This 1974 shot of the Japanese AV model Mimi came from an issue of Heibon Punch we bought a while back. It's pretty much impossible to isolate any information on her, because Mimi is actually a very popular name in Japan, as well as the name of a clothing line, a porn star, a movie, and some other things, but we thought we'd share the photo anyway. Apparently Mimi plays basketball, since her shirt says “Nice Sports Basketball.” Shirts against skins, anyone?
Life on the edge of a razor.
Above is a Japanese poster for the 1972 blaxploitation film Come Back Charleston Blue, starring Godfrey Cambridge and Raymond St. Jacques as the Harlem detectives Gravedigger Jones and Coffin Ed Johnson. It was the sequel to the highly successful Cotton Comes to Harlem. The plot deals with the return of a legendary vigilante named Charleston Blue, who killed with a blue steel straight razor and is believed by some to be responsible for a series of recent slayings aimed at the local drug trade. He's supposed to be dead, but his casket is empty and his collection of razors has gone missing. Is he really back from beyond? You'll have to watch the movie to find out. Reviews were mixed, but there are some thrills and laughs, there's good location filming around Harlem and environs pre-gentrification, and the soundtrack by Quincy Jones and Donny Hathaway is a nice bonus. All-in-all, a middling effort, but certainly not a waste of time. Come Back Charleston Blue first played in Japan today in 1973.
The headlines that mattered yesteryear.
1930—Amy Johnson Flies from England to Australia
English aviatrix Amy Johnson lands in Darwin, Northern Territory, becoming the first woman to fly from England to Australia. She had departed from Croydon on May 5 and flown 11,000 miles to complete the feat. Her storied career ends in January 1941 when, while flying a secret mission for Britain, she either bails out into the Thames estuary and drowns, or is mistakenly shot down by British fighter planes. The facts of her death remain clouded today.
1934—Bonnie and Clyde Are Shot To Death
Outlaws Bonnie Parker and Clyde Barrow, who traveled the central United States during the Great Depression robbing banks, stores and gas stations, are ambushed and shot to death in Louisiana by a posse of six law officers. Officially, the autopsy report lists seventeen separate entrance wounds on Barrow and twenty-six on Parker, including several head shots on each. So numerous are the bullet holes that an undertaker claims to have difficulty embalming the bodies because they won't hold the embalming fluid.
1942—Ted Williams Enlists
Baseball player Ted Williams of the Boston Red Sox enlists in the United States Marine Corps, where he undergoes flight training and eventually serves as a flight instructor in Pensacola, Florida. The years he lost to World War II (and later another year to the Korean War) considerably diminished his career baseball statistics, but even so, he is indisputably one of greatest players in the history of the sport.
It's easy. We have an uploader that makes it a snap. Use it to submit your art, text, header, and subhead.
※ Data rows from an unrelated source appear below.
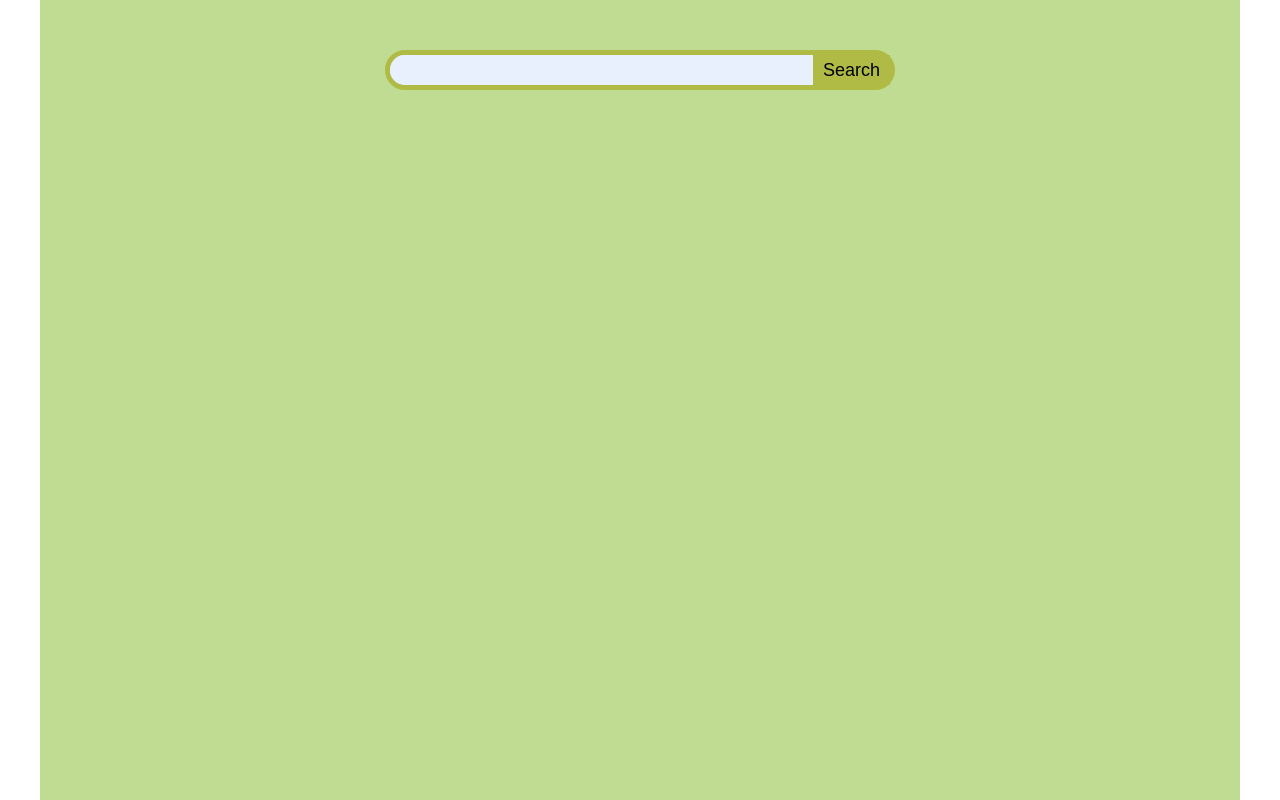
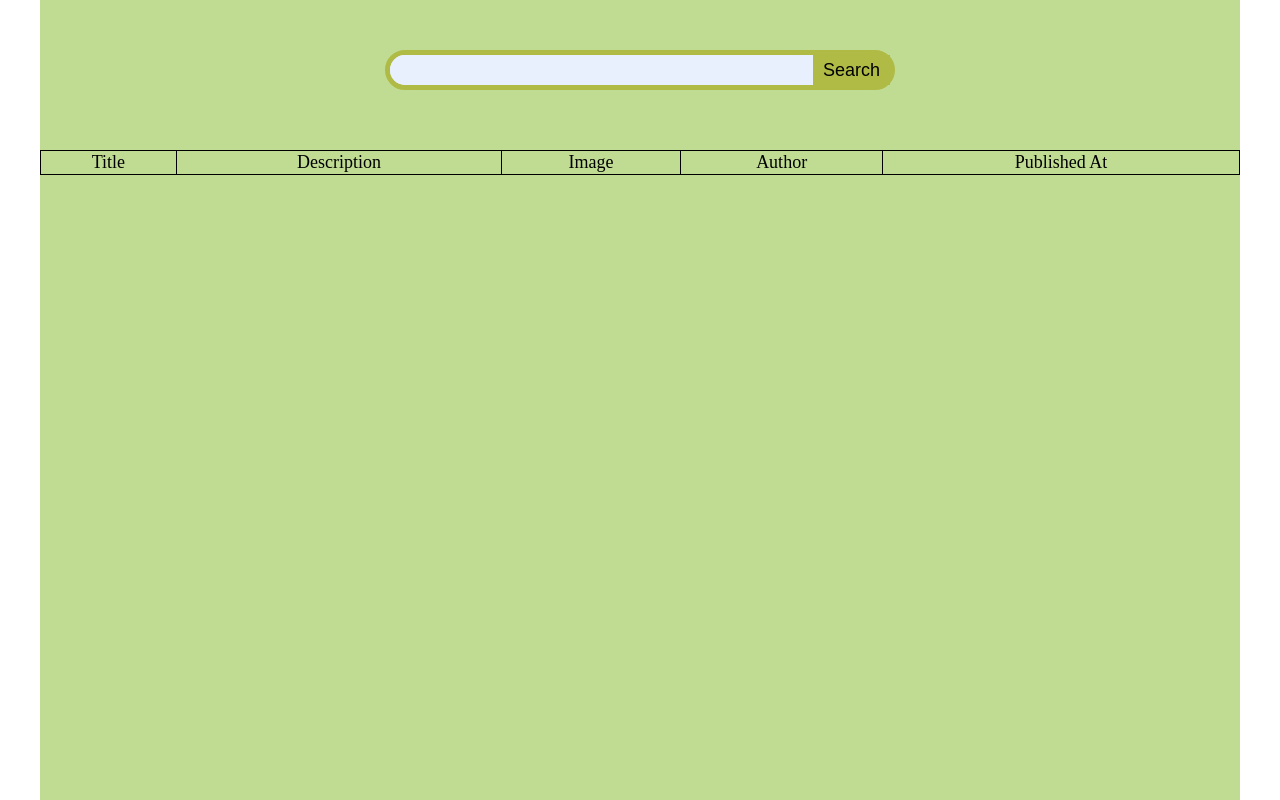
Before and after one commit to tonKristall/react, a React app: page / in a window 1280 px wide. Built offline with nearby package versions, Linux system fonts and the light colour scheme.

Commit message:
feat: add render search result

```diff
--- a/src/app.tsx
+++ b/src/app.tsx
@@ -1,11 +1,8 @@
 import React from 'react';
-import SearchBar from './components/search-bar/search-bar';
-import './styles.scss';
+import AppContainer from './components/app-container';
 
 export default function App(): JSX.Element {
   return (
-    <div className="app-container">
-      <SearchBar />
-    </div>
+    <AppContainer />
   );
 }
--- /dev/null
+++ b/src/components/app-container.tsx
@@ -0,0 +1,15 @@
+import React, { useState } from 'react';
+import RenderResultSearch from './result-search/result-search';
+import SearchBar from './search-bar/search-bar';
+import '../styles.scss';
+import { IArticle } from '../types';
+
+export default function AppContainer(): JSX.Element {
+  const [resultSearch, setResultSearch] = useState<IArticle[]>([]);
+  return (
+    <div className="app-container">
+      <SearchBar setResultSearch={setResultSearch} />
+      <RenderResultSearch ResultSearch={resultSearch} />
+    </div>
+  );
+}
--- /dev/null
+++ b/src/components/result-search/result-search.scss
@@ -0,0 +1,33 @@
+@import '../../mixins.scss';
+
+.result-search {
+  width: 100%;
+
+  &__table {
+    width: 100%;
+    border-collapse: collapse;
+  }
+
+  &__headers {
+    width: 100%;
+
+    td {
+      text-align: center;
+      text-transform: capitalize;
+      font-size: 18px;
+    }
+  }
+
+  td {
+    border: 1px solid black;
+    text-align: center;
+  }
+}
+
+.article {
+  width: 100%;
+
+  img {
+    width: 200px;
+  }
+}
--- /dev/null
+++ b/src/components/result-search/result-search.tsx
@@ -0,0 +1,36 @@
+import React from 'react';
+import { IRenderResultSearchProps } from '../../types';
+import './result-search.scss';
+
+export default function RenderResultSearch(props: IRenderResultSearchProps): JSX.Element {
+  return (
+    <div className="result-search">
+      <table className="result-search__table">
+        <thead>
+          <tr className="result-search__headers">
+            <td>title</td>
+            <td>description</td>
+            <td>image</td>
+            <td>author</td>
+            <td>published at</td>
+          </tr>
+        </thead>
+        {props.ResultSearch.map((article) => (
+              <tbody>
+                <tr className="article">
+                  <td>
+                    <a href={article.url}>{article.title}</a>
+                  </td>
+                  <td>{article.description}</td>
+                  <td>
+                    <img src={article.urlToImage} alt={article.title}></img>
+                  </td>
+                  <td>{article.author}</td>
+                  <td>{article.publishedAt}</td>
+                </tr>
+              </tbody>
+        ))}
+      </table>
+    </div>
+  );
+}
--- a/src/components/search-bar/search-bar.tsx
+++ b/src/components/search-bar/search-bar.tsx
@@ -1,15 +1,16 @@
 import React, { ChangeEvent, useState } from 'react';
 import { SEARCH_DATA_DEFAULT } from '../../const';
 import Validation from '../../services/validate';
+import { ISearchBarProps } from '../../types';
 import './search-bar.scss';
 
-export default function SearchBar(): JSX.Element {
+export default function SearchBar(props: ISearchBarProps): JSX.Element {
   const [searchData, setSearchData] = useState(SEARCH_DATA_DEFAULT);
   const [validate, setValidate] = useState(true);
 
   const handleSubmit = async (event: ChangeEvent<HTMLFormElement>) => {
     event.preventDefault();
-    Validation(searchData, setValidate, setSearchData);
+    Validation(searchData, setValidate, setSearchData, props.setResultSearch);
   };
 
   const handleChange = (event: ChangeEvent<HTMLInputElement>) => {
--- a/src/index.ts
+++ b/src/index.ts
@@ -1,4 +1,4 @@
-import ReactDOM from 'react-dom';
-import App from './app';
+import ReactDOM from "react-dom";
+import App from "./app";
 
-ReactDOM.render(App(), document.querySelector('.app'));
+ReactDOM.render(App(), document.querySelector(".app"));
--- a/src/services/response-api.tsx
+++ b/src/services/response-api.tsx
@@ -1,9 +1,10 @@
 import { API_KEY, BASE_URL, SEARCH_DATA_DEFAULT } from '../const';
-import { ArticleTypes, SetStateSearchDataType } from '../types';
+import { SetStateArrayType, SetStateSearchDataType, TResultSearch } from '../types';
 
 export default function ResponseAPI(
   setSearchData: SetStateSearchDataType,
   searchData: typeof SEARCH_DATA_DEFAULT,
+  setResultSearch: SetStateArrayType,
 ): void {
   setSearchData({ ...searchData, value: SEARCH_DATA_DEFAULT.value });
   setSearchData({ ...searchData, loading: !SEARCH_DATA_DEFAULT.loading });
@@ -12,6 +13,6 @@ export default function ResponseAPI(
   const response = `${BASE_URL}?q=${searchValue}&sort=${sort}&apiKey=${API_KEY}`;
   fetch(response)
     .then((resp) => resp.json())
-    .then((resp: ArticleTypes) => console.log(resp.articles))
+    .then((resp: TResultSearch) => setResultSearch(resp.articles))
     .finally(() => setSearchData({ ...searchData, loading: SEARCH_DATA_DEFAULT.loading }));
 }
--- a/src/services/validate.tsx
+++ b/src/services/validate.tsx
@@ -1,16 +1,17 @@
 import { SEARCH_DATA_DEFAULT } from '../const';
-import { SetStateBooleanType, SetStateSearchDataType } from '../types';
+import { SetStateArrayType, SetStateBooleanType, SetStateSearchDataType } from '../types';
 import ResponseAPI from './response-api';
 
 export default function Validation(
   searchData: typeof SEARCH_DATA_DEFAULT,
   setValidate: SetStateBooleanType,
   setSearchData: SetStateSearchDataType,
+  setResultSearch: SetStateArrayType,
 ): void {
   const searchValue = searchData.value;
   if (searchValue) {
     setValidate(true);
-    ResponseAPI(setSearchData, searchData);
+    ResponseAPI(setSearchData, searchData, setResultSearch);
   } else {
     setValidate(false);
   }
```
Also changed, not shown: src/const.ts (+4 -4 lines), src/types.ts (+28 -6 lines).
Your post can be funny, serious, or anything in between, as long as it's vintage pulp. You'll get a byline and experience the fleeting pride of free authorship. We'll edit your post for typos, but the rest is up to you. Click here
to give us your best shot.